Requirement:
Where an image appears in the data, omit it and reproduce the rest exactly.
#### Data extract
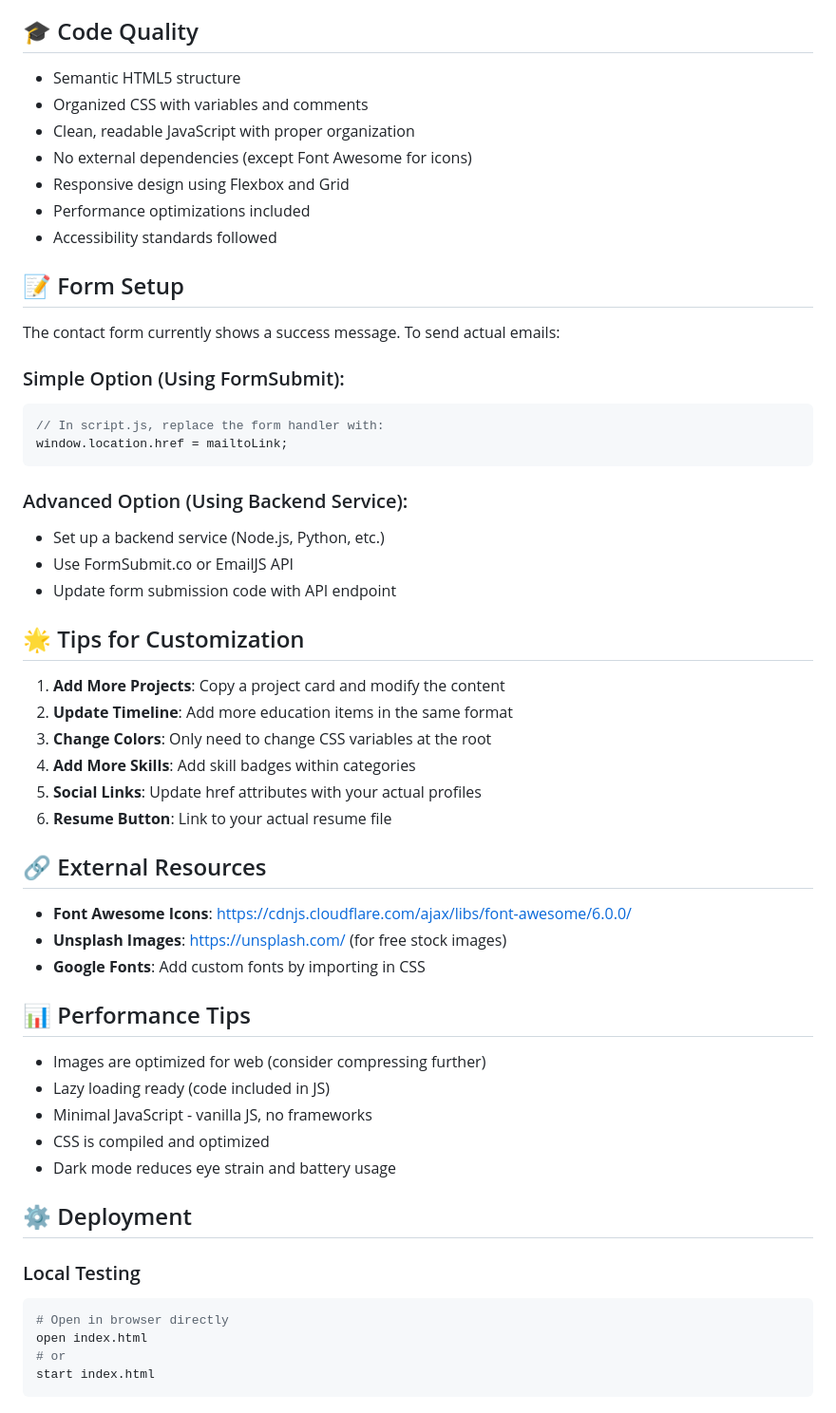
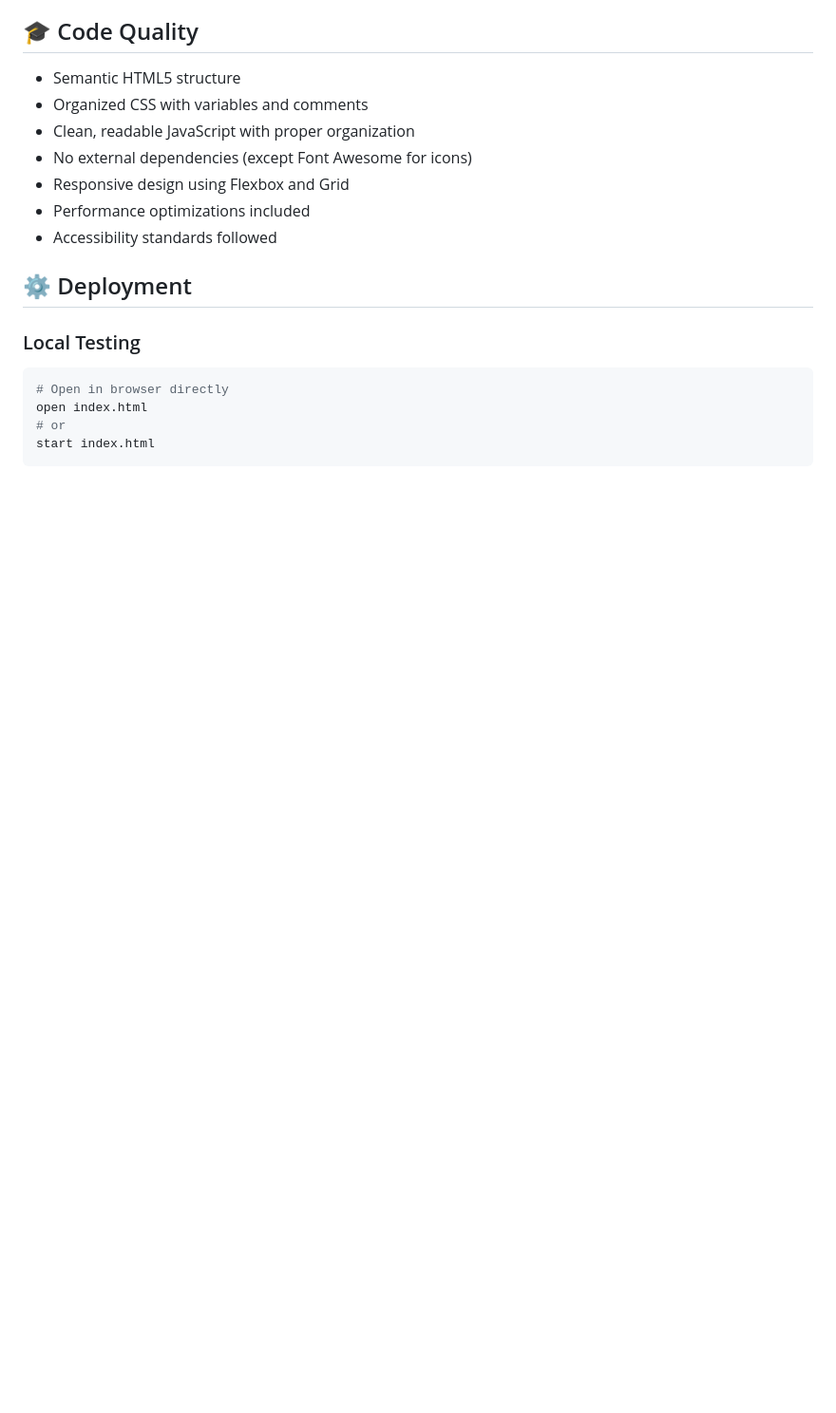
Before and after one commit to Codewithmohit56/PORTOFOLIO, a Markdown page: README.md, the part around one of its changes. Shown at 95% size. Rendered like a GitHub page; blank space fills up the shorter version.

````diff
--- a/README.md
+++ b/README.md
@@ -218,43 +218,8 @@ Add more skill categories or update existing ones in the Skills section
 - Performance optimizations included
 - Accessibility standards followed
 
-## 📝 Form Setup
 
-The contact form currently shows a success message. To send actual emails:
 
-### Simple Option (Using FormSubmit):
-```javascript
-// In script.js, replace the form handler with:
-window.location.href = mailtoLink;
-```
-
-### Advanced Option (Using Backend Service):
-- Set up a backend service (Node.js, Python, etc.)
-- Use FormSubmit.co or EmailJS API
-- Update form submission code with API endpoint
-
-## 🌟 Tips for Customization
-
-1. **Add More Projects**: Copy a project card and modify the content
-2. **Update Timeline**: Add more education items in the same format
-3. **Change Colors**: Only need to change CSS variables at the root
-4. **Add More Skills**: Add skill badges within categories
-5. **Social Links**: Update href attributes with your actual profiles
-6. **Resume Button**: Link to your actual resume file
-
-## 🔗 External Resources
-
-- **Font Awesome Icons**: https://cdnjs.cloudflare.com/ajax/libs/font-awesome/6.0.0/
-- **Unsplash Images**: https://unsplash.com/ (for free stock images)
-- **Google Fonts**: Add custom fonts by importing in CSS
-
-## 📊 Performance Tips
-
-- Images are optimized for web (consider compressing further)
-- Lazy loading ready (code included in JS)
-- Minimal JavaScript - vanilla JS, no frameworks
-- CSS is compiled and optimized
-- Dark mode reduces eye strain and battery usage
 
 ## ⚙️ Deployment
 
````
Also changed, not shown: other parts of README.md (+1 -27 lines).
########
Written response:
Before and after one commit to Codewithmohit56/PORTOFOLIO, a Markdown page: README.md, the part around one of its changes. Shown at 95% size. Rendered like a GitHub page; blank space fills up the shorter version.

````diff
--- a/README.md
+++ b/README.md
@@ -218,43 +218,8 @@ Add more skill categories or update existing ones in the Skills section
 - Performance optimizations included
 - Accessibility standards followed
 
-## 📝 Form Setup
 
-The contact form currently shows a success message. To send actual emails:
 
-### Simple Option (Using FormSubmit):
-```javascript
-// In script.js, replace the form handler with:
-window.location.href = mailtoLink;
-```
-
-### Advanced Option (Using Backend Service):
-- Set up a backend service (Node.js, Python, etc.)
-- Use FormSubmit.co or EmailJS API
-- Update form submission code with API endpoint
-
-## 🌟 Tips for Customization
-
-1. **Add More Projects**: Copy a project card and modify the content
-2. **Update Timeline**: Add more education items in the same format
-3. **Change Colors**: Only need to change CSS variables at the root
-4. **Add More Skills**: Add skill badges within categories
-5. **Social Links**: Update href attributes with your actual profiles
-6. **Resume Button**: Link to your actual resume file
-
-## 🔗 External Resources
-
-- **Font Awesome Icons**: https://cdnjs.cloudflare.com/ajax/libs/font-awesome/6.0.0/
-- **Unsplash Images**: https://unsplash.com/ (for free stock images)
-- **Google Fonts**: Add custom fonts by importing in CSS
-
-## 📊 Performance Tips
-
-- Images are optimized for web (consider compressing further)
-- Lazy loading ready (code included in JS)
-- Minimal JavaScript - vanilla JS, no frameworks
-- CSS is compiled and optimized
-- Dark mode reduces eye strain and battery usage
 
 ## ⚙️ Deployment
 
````
Also changed, not shown: other parts of README.md (+1 -27 lines).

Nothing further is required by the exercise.